[NB] Shaman: a snapshot in the life of a word

“Anonymous writers were the norm, frequently German, Swedish, or Danish captives; among them, by the second half of the seventeenth century, ‘shaman,’ ‘saaman,’ and ‘shaitan’ were established as indigenous terms, applied to all groups living past the Ural Mountains. Later ethnographers would suggest that the term ‘shaman’ was specifically of ‘Tungus origin,’ but in the mid-seventeenth century the Tungus were…not a distinct ethnic tribe…. Judging from the historical evidence, the word itself is a generic label of Slavic origin via German transcription with negative connotations.”—Silvia Tomášková, The Wayward Shaman: The Prehistory of an Idea (77–78)

So, yeah, this word that has now become a tense spot in the dialogue around appropriating indigenous discourse, may very likely have had its origins in the imperial effort to catalog the margins of Russia. I’m not saying the dialogue around appropriation doesn’t matter, but it does suggest something funny that we have gotten tangled up in a word rather in the history or present circumstances of a people and a practice. Or, that we twist ourselves in knots to avoid appropriating a word while living the ins and outs of our days on the appropriation of their land and labor.

Does the concern over a word really help us or other people? Or does it slow us down, isolate us, divide us up so that we can’t communicate so easily with each other? While we need to have good definitions on the ground, I suspect that language policing benefits empire first and foremost.

Pansophism Booklist: The Next Ten Books

Ever since I finished the book challenge, I have found my thoughts wandering toward what someone should read after those ten books. It is all well and good to have secreted them away in a lakeside hideaway for a month, but what should they do for their continuing education? What should they dip into over the course of the next year?

I’m not sure exactly what I’m after with this thought exercise, but since it has been persistent I figured it’s worth a post.

Continue reading “Pansophism Booklist: The Next Ten Books”

Of Shamans, Toads, Frogs, and Witches

Yesterday’s post took a good bit of work to finalize, both in practical and spiritual terms. I have no idea how it will look from the outside, but the process of bringing it to completion has left me feeling a little tender, pleasantly rough. With the new moon having yielded the sky to the stars, it felt like a good occasion to get outside at night and walk with the stars a little bit.

Continue reading “Of Shamans, Toads, Frogs, and Witches”

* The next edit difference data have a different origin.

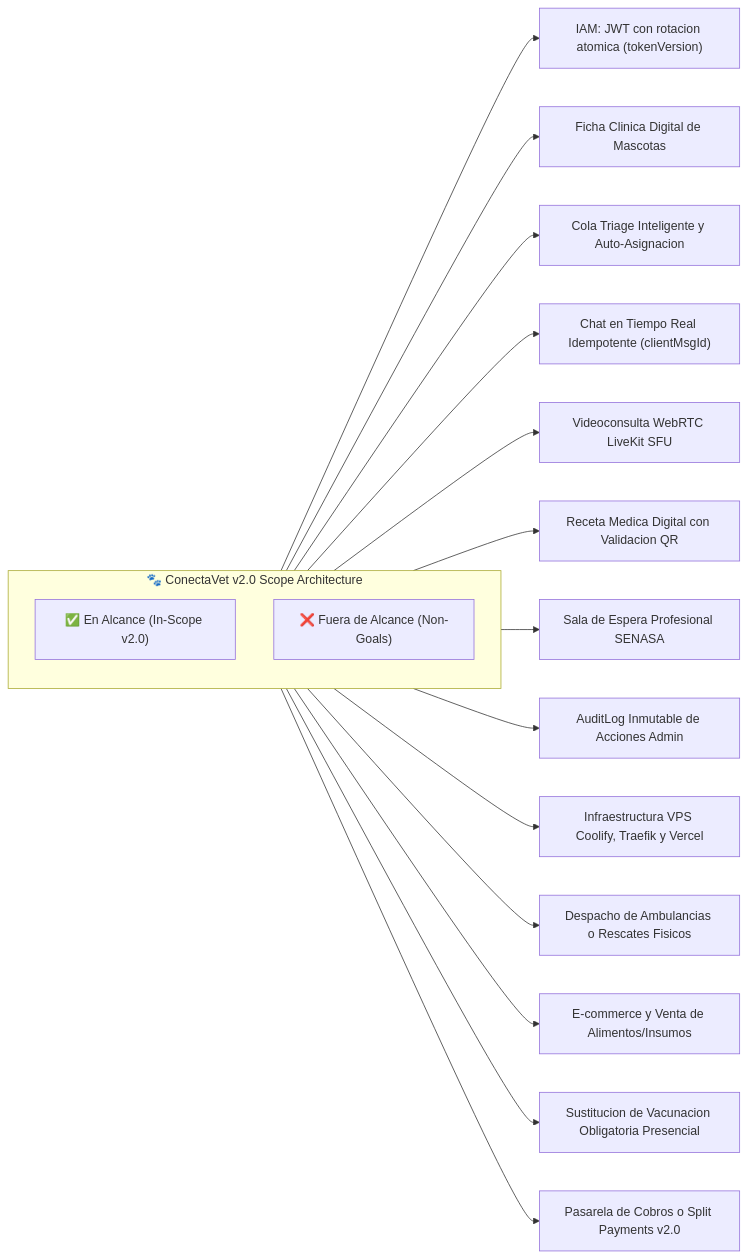
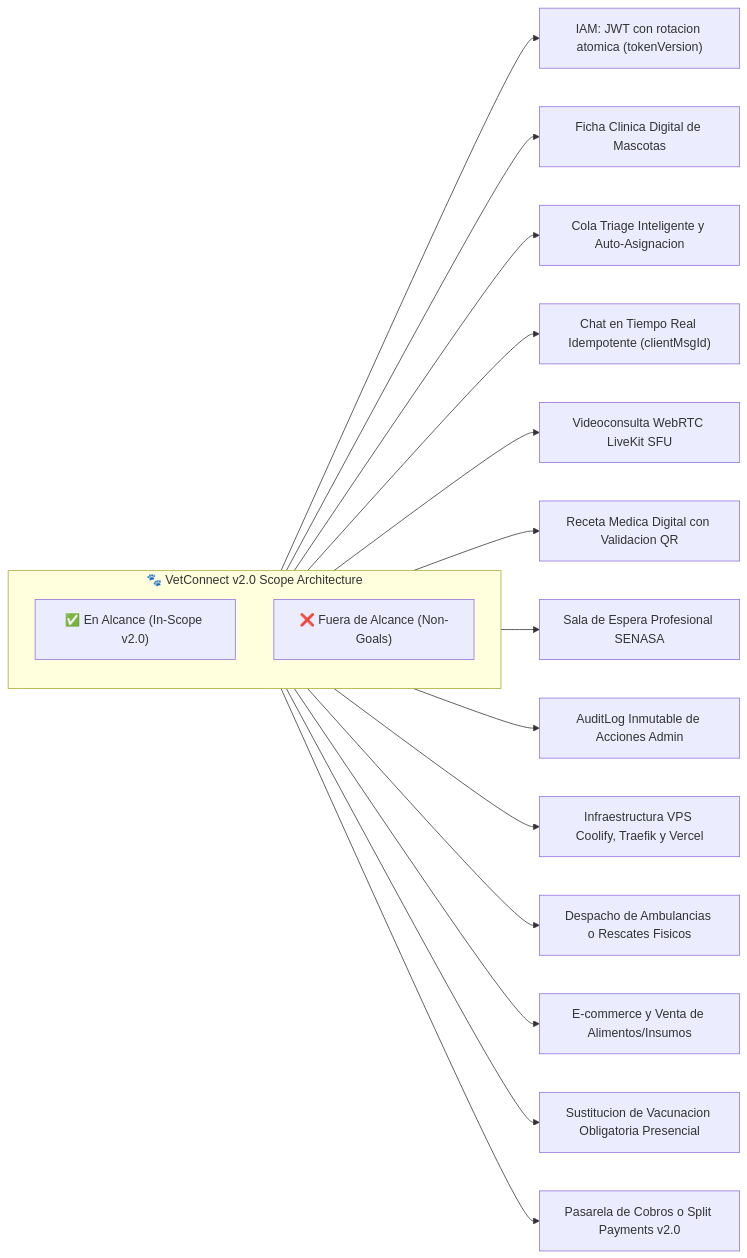
One commit to grupo-pinnacle/VetConnect changed the first of 2 diagrams in docs/PROJECT_CHARTER.md. Above: the diagram before and after it, drawn with Mermaid. The commit also changed other lines of this file and 17 other files, not shown here.

````diff
--- a/docs/PROJECT_CHARTER.md
+++ b/docs/PROJECT_CHARTER.md
@@ -40,23 +40,23 @@
 ```mermaid
 flowchart LR
-    subgraph Core["🐾 ConectaVet v2.0 Scope Architecture"]
+    subgraph Core["🐾 VetConnect v2.0 Scope Architecture"]
         direction TB
         ScopeIn["✅ En Alcance (In-Scope v2.0)"]
         ScopeOut["❌ Fuera de Alcance (Non-Goals)"]
     end
 
     ScopeIn --> A1["IAM: JWT con rotacion atomica (tokenVersion)"]
     ScopeIn --> A2["Ficha Clinica Digital de Mascotas"]
     ScopeIn --> A3["Cola Triage Inteligente y Auto-Asignacion"]
     ScopeIn --> A4["Chat en Tiempo Real Idempotente (clientMsgId)"]
     ScopeIn --> A5["Videoconsulta WebRTC LiveKit SFU"]
     ScopeIn --> A6["Receta Medica Digital con Validacion QR"]
     ScopeIn --> A7["Sala de Espera Profesional SENASA"]
     ScopeIn --> A8["AuditLog Inmutable de Acciones Admin"]
     ScopeIn --> A9["Infraestructura VPS Coolify, Traefik y Vercel"]
 
     ScopeOut --> B1["Despacho de Ambulancias o Rescates Fisicos"]
     ScopeOut --> B2["E-commerce y Venta de Alimentos/Insumos"]
     ScopeOut --> B3["Sustitucion de Vacunacion Obligatoria Presencial"]
     ScopeOut --> B4["Pasarela de Cobros o Split Payments v2.0"]
 ```
````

Something has been gnawing at me since I read Gordon’s recent post over on Runesoup: he loosely identifies a chunk of what he describes in his praxis org chart as shamanic. When we talk about shamanism, are we really talking about things like energy work and meditation? That sort of identification doesn’t seem out of place in Western magical circles, we are, but I don’t see it capturing what goes on in ‘traditional shamanic practices’ (would that I could put flashing lights on those scare quotes–the whole set of notions are so fraught).

Continue reading “Prayer?”

Gnosticism and the Dead

This is one of those experiments in link curation. I aim to point out to a few interesting things and give them just a little horizon to unite them.

First up, a quote from an oldie but goodie, W. B. Yeats:

The dead, as the passionate necessity wears out, come into a measure of freedom and may turn the impulse of events, started while living, in some new direction, but they cannot originate except through the living. Then gradually they perceive, although they are still but living in their memories, harmonies, symbols, and patterns, as though all were being refashioned by an artist, and they are moved by emotions, sweet for no imagined good but in themselves, like those of children dancing in a ring… (fuller quote here)

Which I would suggest reading alongside this article on Wikipedia about Mongolian shamans in the afterlife.

Then, when you are good and ready, go pick up a copy of Frisvold’s Quimbanda set on Pomba Giras and Exus because he is talking about a similar phenomenon–sorcerors and witches instead of shamans, but still.

Which is to say: there is a way to live that prepares the soul to launch into the afterlife with a mission, with the means and tools to change the way the otherwise whimsical dead flow through the world and organize them to the benefit of the living. It isn’t just boddhisattvas out there, though, and you should keep that in mind.

Looking at these ‘lesser saints’ helps shift gears from the high-falutin’ gnosticism that sees success as basically running so hard at the world that you punch a hole right through it into heaven to a gnosticism that sees success almost metabolically, as the continuation of the spiritual fusion of the giant and the messiah, just at a different frequency.